Problem description: Repeat the records in full and exactly, omitting pictures.
■ ■ ■
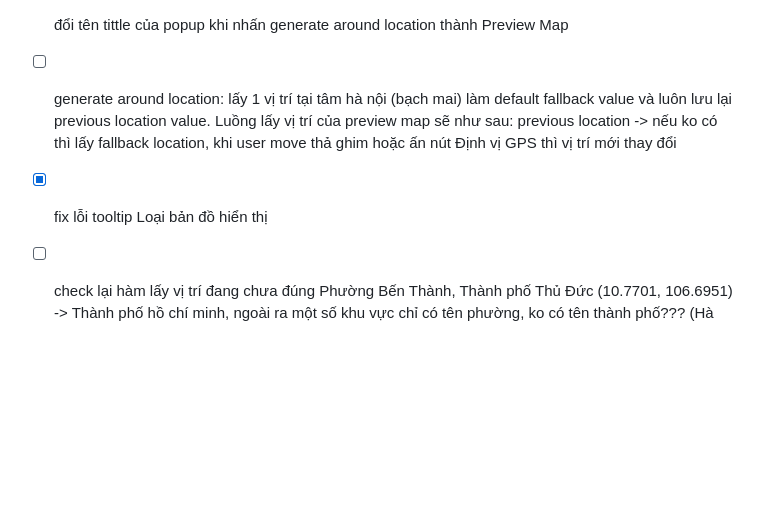
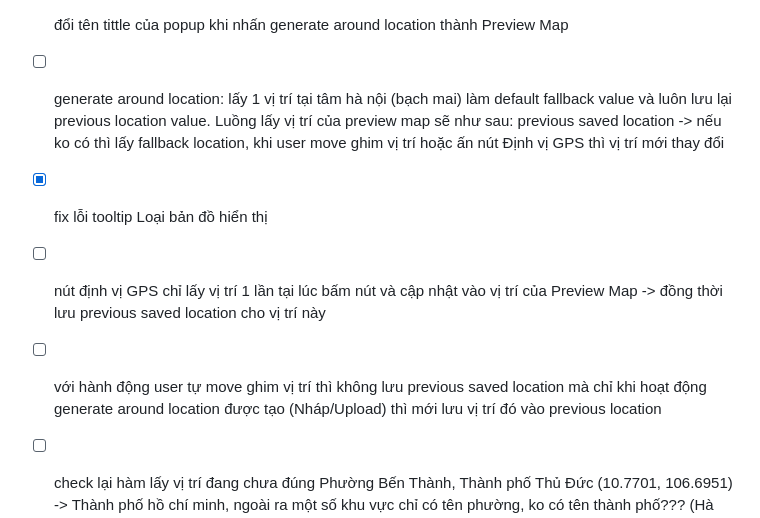
Before and after one commit to lucthienphong1120/StrAct-Z, a Markdown page: PLAN.md, the part around the change. Rendered like a GitHub page; blank space fills up the shorter version.

```diff
--- a/PLAN.md
+++ b/PLAN.md
@@ -262,7 +262,9 @@ Lưu ý: Mỗi khi thay đổi một logic cốt lõi nào đó (ví dụ: thay
 + [ ] generate around location: đặt loại hoạt động theo hệ thống (mặc định) bị lỗi báo Please select at least 1 Loại hoạt động
 + [ ] bỏ option Khoảng cách chạy (km) trong generate around location, thay thành nút toggle (default off) Bypass avoid workhour
 + [ ] đổi tên tittle của popup khi nhấn generate around location thành Preview Map
-+ [ ] generate around location: lấy 1 vị trí tại tâm hà nội (bạch mai) làm default fallback value và luôn lưu lại previous location value. Luồng lấy vị trí của preview map sẽ như sau: previous location -> nếu ko có thì lấy fallback location, khi user move thả ghim hoặc ấn nút Định vị GPS thì vị trí mới thay đổi
++ [ ] generate around location: lấy 1 vị trí tại tâm hà nội (bạch mai) làm default fallback value và luôn lưu lại previous location value. Luồng lấy vị trí của preview map sẽ như sau: previous saved location -> nếu ko có thì lấy fallback location, khi user move ghim vị trí hoặc ấn nút Định vị GPS thì vị trí mới thay đổi
 + [x] fix lỗi tooltip Loại bản đồ hiển thị
++ [ ] nút định vị GPS chỉ lấy vị trí 1 lần tại lúc bấm nút và cập nhật vào vị trí của Preview Map -> đồng thời lưu previous saved location cho vị trí này
++ [ ] với hành động user tự move ghim vị trí thì không lưu previous saved location mà chỉ khi hoạt động generate around location được tạo (Nháp/Upload) thì mới lưu vị trí đó vào previous location
 + [ ] check lại hàm lấy vị trí đang chưa đúng Phường Bến Thành, Thành phố Thủ Đức (10.7701, 106.6951) -> Thành phố hồ chí minh, ngoài ra một số khu vực chỉ có tên phường, ko có tên thành phố??? (Hà Nội, Nam Định, và các khu vực miền Trung,...)
 + [ ] quyền riêng tư đang sai, tôi đặt chỉ mình tôi nhưng hoạt động vẫn tạo công khai
```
■ ■ ■
Reply:
Before and after one commit to lucthienphong1120/StrAct-Z, a Markdown page: PLAN.md, the part around the change. Rendered like a GitHub page; blank space fills up the shorter version.

```diff
--- a/PLAN.md
+++ b/PLAN.md
@@ -262,7 +262,9 @@ Lưu ý: Mỗi khi thay đổi một logic cốt lõi nào đó (ví dụ: thay
 + [ ] generate around location: đặt loại hoạt động theo hệ thống (mặc định) bị lỗi báo Please select at least 1 Loại hoạt động
 + [ ] bỏ option Khoảng cách chạy (km) trong generate around location, thay thành nút toggle (default off) Bypass avoid workhour
 + [ ] đổi tên tittle của popup khi nhấn generate around location thành Preview Map
-+ [ ] generate around location: lấy 1 vị trí tại tâm hà nội (bạch mai) làm default fallback value và luôn lưu lại previous location value. Luồng lấy vị trí của preview map sẽ như sau: previous location -> nếu ko có thì lấy fallback location, khi user move thả ghim hoặc ấn nút Định vị GPS thì vị trí mới thay đổi
++ [ ] generate around location: lấy 1 vị trí tại tâm hà nội (bạch mai) làm default fallback value và luôn lưu lại previous location value. Luồng lấy vị trí của preview map sẽ như sau: previous saved location -> nếu ko có thì lấy fallback location, khi user move ghim vị trí hoặc ấn nút Định vị GPS thì vị trí mới thay đổi
 + [x] fix lỗi tooltip Loại bản đồ hiển thị
++ [ ] nút định vị GPS chỉ lấy vị trí 1 lần tại lúc bấm nút và cập nhật vào vị trí của Preview Map -> đồng thời lưu previous saved location cho vị trí này
++ [ ] với hành động user tự move ghim vị trí thì không lưu previous saved location mà chỉ khi hoạt động generate around location được tạo (Nháp/Upload) thì mới lưu vị trí đó vào previous location
 + [ ] check lại hàm lấy vị trí đang chưa đúng Phường Bến Thành, Thành phố Thủ Đức (10.7701, 106.6951) -> Thành phố hồ chí minh, ngoài ra một số khu vực chỉ có tên phường, ko có tên thành phố??? (Hà Nội, Nam Định, và các khu vực miền Trung,...)
 + [ ] quyền riêng tư đang sai, tôi đặt chỉ mình tôi nhưng hoạt động vẫn tạo công khai
```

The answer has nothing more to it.